    While the exact time and place of the first domesticated pumpkin growing isn't known for certain, there is evidence that it may have occurred in the area that is now Mexico as far back as 7,500 BCE. Archaeological remains of pumpkin seeds have been found in Mexico, and it is believed that indigenous peoples in the region may have selectively bred wild pumpkins to create the larger, sweeter varieties that we know today.

    Pumpkins and other types of squash have been also been grown for thousands of years by Native American tribes, who roasted or boiled them for food and used their shells as bowls or containers. The French explorer Jacques Cartier is believed to have been the first European to encounter pumpkins during his exploration of North America in the 16th century.

  • 4. Every part of a pumpkin is edible.

    You might have had the opportunity to snack on some delicious roasted pumpkin seeds after carving your jack-o'-lantern, but we bet you didn't know you can also eat the skin, leaves, flowers, and even the stem.

    Pumpkin leaves, or pumpkin greens, are a common ingredient in African cuisines. The leaves are used in stews and soups and are a good source of vitamins and minerals. In Italy and Mexico, pumpkin flowers are also often often stuffed with cheese or meat and fried. In some Asian cuisines, pumpkin skin is used to make pickles, and in Indian cuisines, pumpkin stem is used in curries.

  • 5. Approximately 50 million pumpkin pies are eaten in the USA on Thanksgiving Day.

    Pumpkin pie is by far the most popular dessert for the US holiday of Thanksgiving. According to the survey website, YouGov.com, 35% of respondents voted pumpkin pie as their favorite, followed by a not-so-close 16% for pecan pie and 11% for apple pie. That's a whole lot of pumpkins!

  • 6. Giant pumpkins can grow heavier than a whopping 1,000 kg.

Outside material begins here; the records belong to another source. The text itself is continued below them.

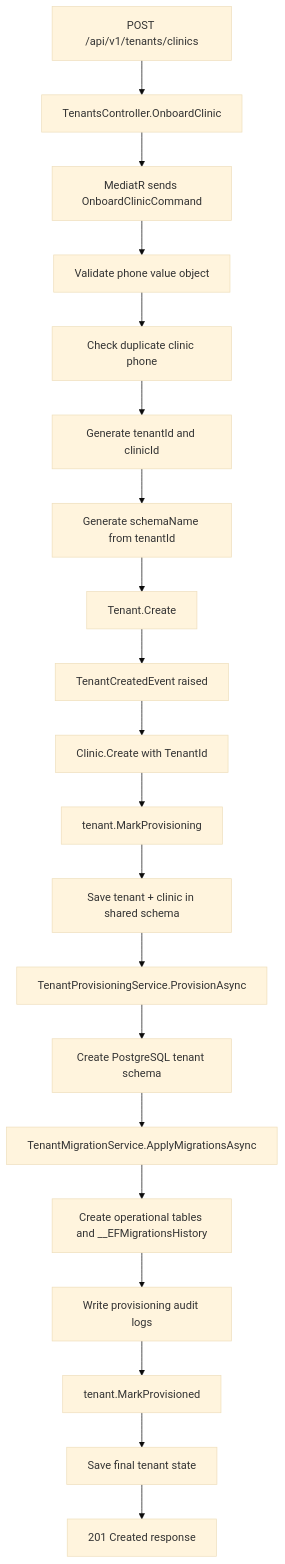
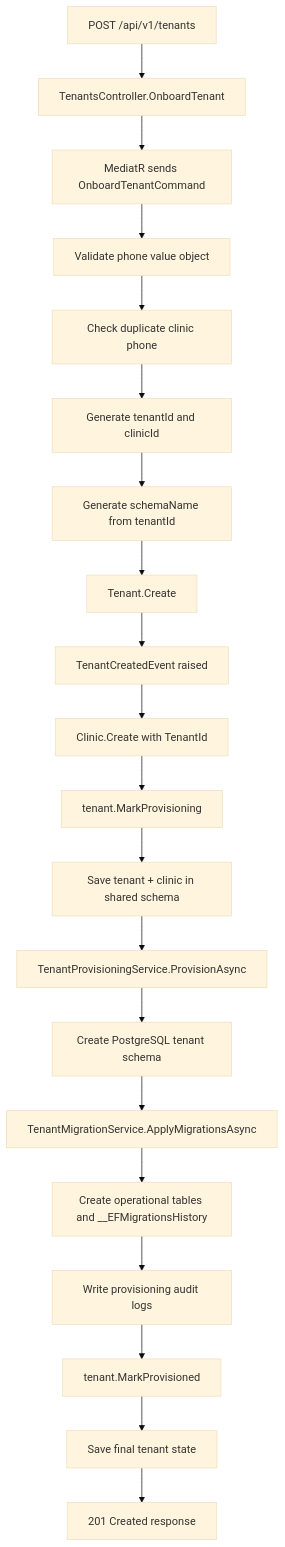
The first of 3 diagrams in learning-journey/003-tenant-provisioning/feature-flow.md (Bishoy-Mmb/CliniKey), drawn with Mermaid (base theme) before and after one commit. The commit also changed other lines of this file and 43 other files, not shown here.

Commit message:
Rename tenant management API surface

````diff
--- a/learning-journey/003-tenant-provisioning/feature-flow.md
+++ b/learning-journey/003-tenant-provisioning/feature-flow.md
@@ -13,22 +13,22 @@
 ```mermaid
 flowchart TD
-    A["POST /api/v1/tenants/clinics"] --> B["TenantsController.OnboardClinic"]
-    B --> C["MediatR sends OnboardClinicCommand"]
+    A["POST /api/v1/tenants"] --> B["TenantsController.OnboardTenant"]
+    B --> C["MediatR sends OnboardTenantCommand"]
     C --> D["Validate phone value object"]
     D --> E["Check duplicate clinic phone"]
     E --> F["Generate tenantId and clinicId"]
     F --> G["Generate schemaName from tenantId"]
     G --> H["Tenant.Create"]
     H --> I["TenantCreatedEvent raised"]
     I --> J["Clinic.Create with TenantId"]
     J --> K["tenant.MarkProvisioning"]
     K --> L["Save tenant + clinic in shared schema"]
     L --> M["TenantProvisioningService.ProvisionAsync"]
     M --> N["Create PostgreSQL tenant schema"]
     N --> O["TenantMigrationService.ApplyMigrationsAsync"]
     O --> P["Create operational tables and __EFMigrationsHistory"]
     P --> Q["Write provisioning audit logs"]
     Q --> R["tenant.MarkProvisioned"]
     R --> S["Save final tenant state"]
     S --> T["201 Created response"]
 ```
````
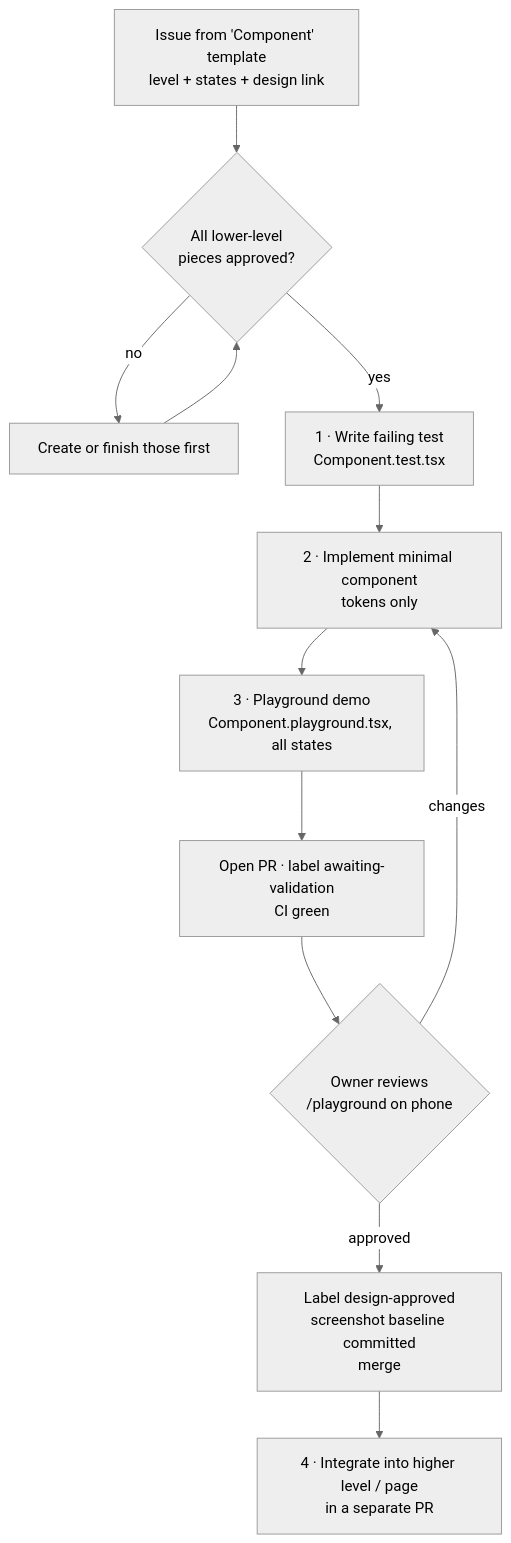
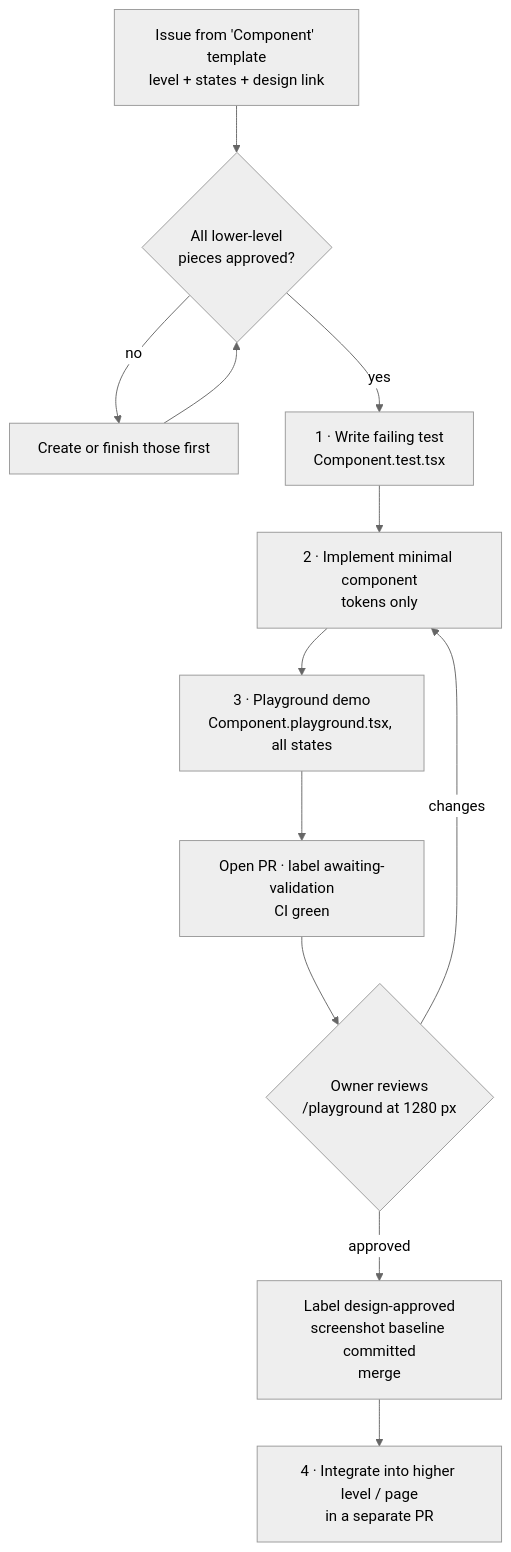
The diagram in docs/process/coding-policy.md (micheltsarasoa/nutrigo), drawn with Mermaid (neutral theme) before and after one commit. The commit also changed other lines of this file and 8 other files, not shown here.

````diff
--- a/docs/process/coding-policy.md
+++ b/docs/process/coding-policy.md
@@ -15,13 +15,13 @@
 ```mermaid
 flowchart TD
     A[Issue from 'Component' template<br/>level + states + design link] --> B{All lower-level<br/>pieces approved?}
     B -- no --> A2[Create or finish those first] --> B
     B -- yes --> C[1 · Write failing test<br/>Component.test.tsx]
     C --> D[2 · Implement minimal component<br/>tokens only]
     D --> E[3 · Playground demo<br/>Component.playground.tsx, all states]
     E --> F[Open PR · label awaiting-validation<br/>CI green]
-    F --> G{Owner reviews<br/>/playground on phone}
+    F --> G{Owner reviews<br/>/playground at 1280 px}
     G -- changes --> D
     G -- approved --> H[Label design-approved<br/>screenshot baseline committed<br/>merge]
     H --> I[4 · Integrate into higher level / page<br/>in a separate PR]
 ```
````
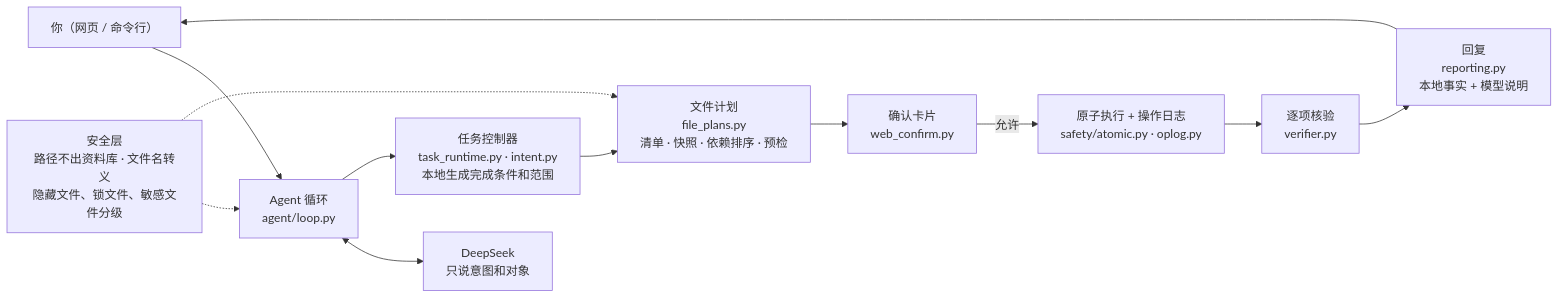
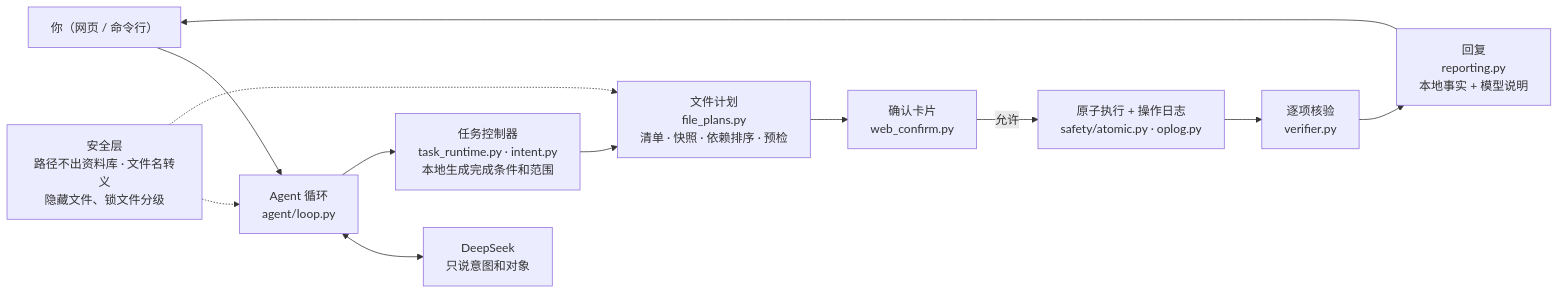
The diagram in README.md (NanjoCas/Filebutler), drawn with Mermaid before and after one commit. The commit also changed other lines of this file and 7 other files, not shown here.

````diff
--- a/README.md
+++ b/README.md
@@ -39,14 +40,14 @@
 ```mermaid
 flowchart LR
     U["你（网页 / 命令行）"] --> L["Agent 循环<br/>agent/loop.py"]
     L <--> M["DeepSeek<br/>只说意图和对象"]
     L --> T["任务控制器<br/>task_runtime.py · intent.py<br/>本地生成完成条件和范围"]
     T --> P["文件计划<br/>file_plans.py<br/>清单 · 快照 · 依赖排序 · 预检"]
     P --> C["确认卡片<br/>web_confirm.py"]
     C -->|允许| X["原子执行 + 操作日志<br/>safety/atomic.py · oplog.py"]
     X --> V["逐项核验<br/>verifier.py"]
     V --> R["回复<br/>reporting.py<br/>本地事实 + 模型说明"]
     R --> U
-    S["安全层<br/>路径不出资料库 · 文件名转义<br/>隐藏文件、锁文件、敏感文件分级"] -.-> L
+    S["安全层<br/>路径不出资料库 · 文件名转义<br/>隐藏文件、锁文件分级"] -.-> L
     S -.-> P
 ```
````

    While technically a different cultivar, or species, than the pumpkins that are typically eaten or used as jack-o'-lanterns, giant pumpkins, or Cucurbita maxima, lack the gene responsible for stopping fruit growth, resulting in completely uncontrolled growth of up to 23 kg a day! Giant pumpkins, which are 96% water, can grow so large, they commonly collapse under their own weight. The world record pumpkin was grown in 2021 in Italy and came in at an astonishing 1,226 kg.